“Dear me it isn’t like the rest of the chicks.” Dorothy whispered.
“What kind of chick is that?” Margaret interrupted pushing her way to the front.
About this time Mr. Hickman came walking up to the chicken house.
“Well Lilly I see you have hatched all the eggs. They are beautiful and healthy little chicks. Oh this little one must have been the Frizzle egg Mr. Danfield dropped off. We have never had a frizzle chicken before so I was anxious to have one. Lilly you are a fine mother hen to sit patiently on an egg you didn’t lay. I hope I didn’t disturb you too much when I sneaked the black egg under you.

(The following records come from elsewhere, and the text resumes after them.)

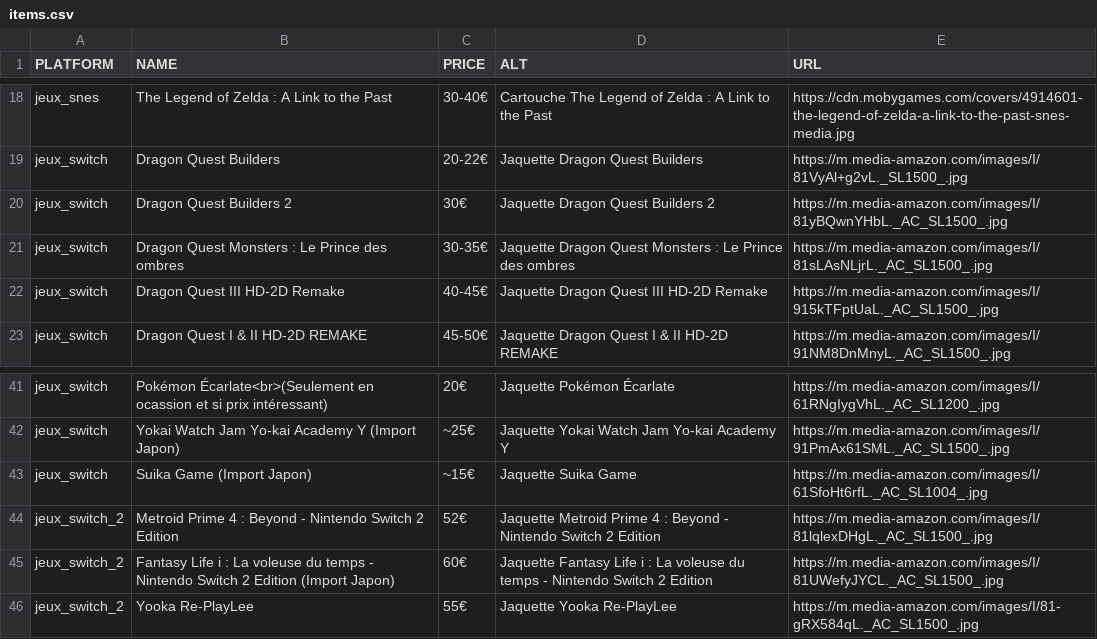
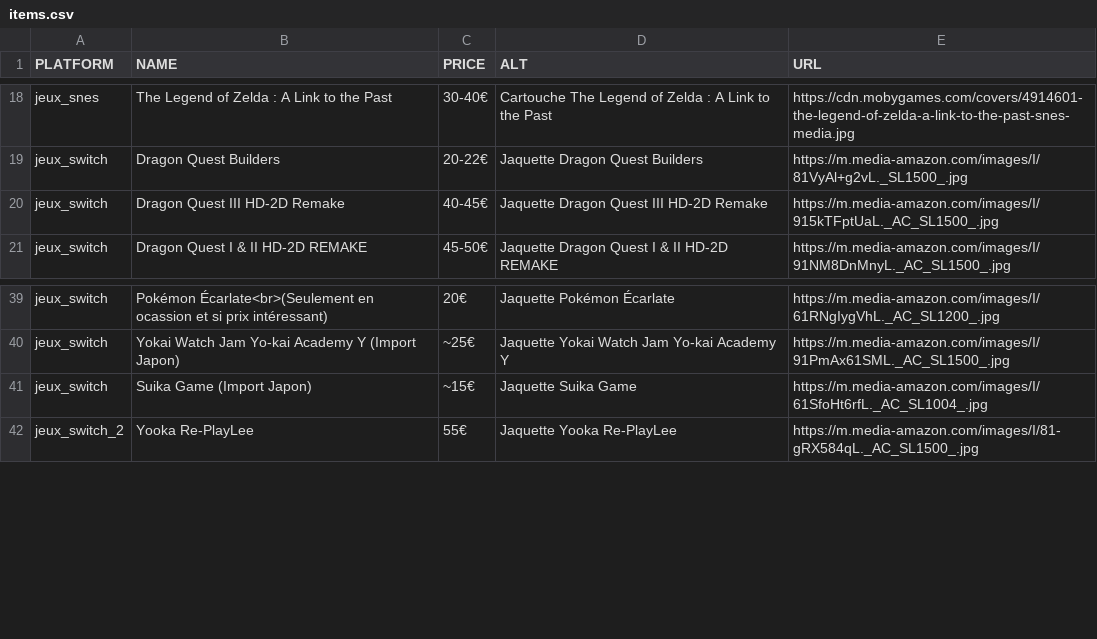
Before and after one commit to Matbaldi/Listes, a CSV file: assets/csv/items.csv, drawn as a sheet; only a part is shown, gaps mark what is left out.

Commit message:
Update items.csv

```diff
--- a/assets/csv/items.csv
+++ b/assets/csv/items.csv
@@ -19,4 +19,2 @@ jeux_snes,The Legend of Zelda : A Link to the Past,30-40€,Cartouche The Legend
 jeux_switch,Dragon Quest Builders,20-22€,Jaquette Dragon Quest Builders,https://m.media-amazon.com/images/I/81VyAl+g2vL._SL1500_.jpg
-jeux_switch,Dragon Quest Builders 2,30€,Jaquette Dragon Quest Builders 2,https://m.media-amazon.com/images/I/81yBQwnYHbL._AC_SL1500_.jpg
-jeux_switch,Dragon Quest Monsters : Le Prince des ombres,30-35€,Jaquette Dragon Quest Monsters : Le Prince des ombres,https://m.media-amazon.com/images/I/81sLAsNLjrL._AC_SL1500_.jpg
 jeux_switch,Dragon Quest III HD-2D Remake,40-45€,Jaquette Dragon Quest III HD-2D Remake,https://m.media-amazon.com/images/I/915kTFptUaL._AC_SL1500_.jpg
@@ -43,4 +41,2 @@ jeux_switch,Yokai Watch Jam Yo-kai Academy Y (Import Japon),~25€,Jaquette Yoka
 jeux_switch,Suika Game (Import Japon),~15€,Jaquette Suika Game,https://m.media-amazon.com/images/I/61SfoHt6rfL._AC_SL1004_.jpg
-jeux_switch_2,Metroid Prime 4 : Beyond - Nintendo Switch 2 Edition,52€,Jaquette Metroid Prime 4 : Beyond - Nintendo Switch 2 Edition,https://m.media-amazon.com/images/I/81lqlexDHgL._AC_SL1500_.jpg
-jeux_switch_2,Fantasy Life i : La voleuse du temps - Nintendo Switch 2 Edition (Import Japon),60€,Jaquette Fantasy Life i : La voleuse du temps - Nintendo Switch 2 Edition,https://m.media-amazon.com/images/I/81UWefyJYCL._AC_SL1500_.jpg
 jeux_switch_2,Yooka Re-PlayLee,55€,Jaquette Yooka Re-PlayLee,https://m.media-amazon.com/images/I/81-gRX584qL._AC_SL1500_.jpg
```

She is supposed to have lots of fluffy white feathers. I suppose the color of the egg can really fool a fellow, huh?” He continued as he inspected the chick from head to toe.
All the chickens were busy scratching and pecking in the dirt pretending not to be listening.

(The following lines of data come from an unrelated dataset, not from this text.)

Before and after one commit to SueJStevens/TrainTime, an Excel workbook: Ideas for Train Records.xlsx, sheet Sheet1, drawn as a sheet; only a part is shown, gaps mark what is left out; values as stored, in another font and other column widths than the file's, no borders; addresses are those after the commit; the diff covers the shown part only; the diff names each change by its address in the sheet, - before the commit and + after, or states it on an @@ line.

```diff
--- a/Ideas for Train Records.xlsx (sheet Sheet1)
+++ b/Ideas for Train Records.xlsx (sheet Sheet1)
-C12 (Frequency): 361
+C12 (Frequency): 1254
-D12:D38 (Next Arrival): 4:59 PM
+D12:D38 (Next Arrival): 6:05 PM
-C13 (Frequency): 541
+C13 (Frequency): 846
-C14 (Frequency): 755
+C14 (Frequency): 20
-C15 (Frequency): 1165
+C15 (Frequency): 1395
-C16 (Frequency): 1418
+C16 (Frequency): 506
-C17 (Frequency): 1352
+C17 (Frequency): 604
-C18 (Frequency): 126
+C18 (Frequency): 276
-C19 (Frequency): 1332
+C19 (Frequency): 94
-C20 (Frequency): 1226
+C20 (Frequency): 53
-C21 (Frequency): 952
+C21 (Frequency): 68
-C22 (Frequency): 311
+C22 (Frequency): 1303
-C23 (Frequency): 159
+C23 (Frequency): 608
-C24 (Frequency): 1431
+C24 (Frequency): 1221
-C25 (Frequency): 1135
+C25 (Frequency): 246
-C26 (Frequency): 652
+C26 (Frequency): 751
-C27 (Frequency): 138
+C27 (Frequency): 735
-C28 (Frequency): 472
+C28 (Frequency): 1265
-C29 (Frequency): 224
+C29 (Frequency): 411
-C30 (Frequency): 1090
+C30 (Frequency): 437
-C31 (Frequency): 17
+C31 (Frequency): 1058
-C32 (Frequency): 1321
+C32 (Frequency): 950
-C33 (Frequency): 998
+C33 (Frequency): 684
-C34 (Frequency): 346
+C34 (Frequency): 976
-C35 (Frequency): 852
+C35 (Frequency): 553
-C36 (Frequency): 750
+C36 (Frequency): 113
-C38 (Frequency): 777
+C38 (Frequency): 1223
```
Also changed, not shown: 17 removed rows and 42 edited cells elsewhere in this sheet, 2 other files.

“See there Bertha you have had this entire farm yard all out of sorts with your flapping tongue. You need to start minding your own business and stop gossiping.” Belcher the pig squealed.
Albert the goat kicked up his heels and laughed until his sides hurt at Bertha’s red face.
“Old Bertha is a busy body always trying to start some trouble. There is always one person in every crowd whose tongue is far too long. I think we all know that person is YOU Bertha!” Albert laughed kicking dirt in Bertha’s face.
“Maybe YOU should visit the Bennington Roosters.” Waddles the duck quacked.
So it came to be that the black egg was indeed a special egg with a special kind of chick inside. As the months passed Frizzle added grace and elegance to the farmyard with her fluffy feathers. All the other chickens became jealous of her beauty.
Bertha is now waiting for Frizzles eggs to hatch to see if there might be some strange mutant bird inside.
The sun still shines everyday and the rain still falls on the crops at Secret Meadows. Every day Frizzle reminds all the chickens that an idle mind is the devil’s workshop and the cycle of life continues.
Question: How long does it take for eggs to hatch?
Written by Sybil Shearin
All Rights Reserved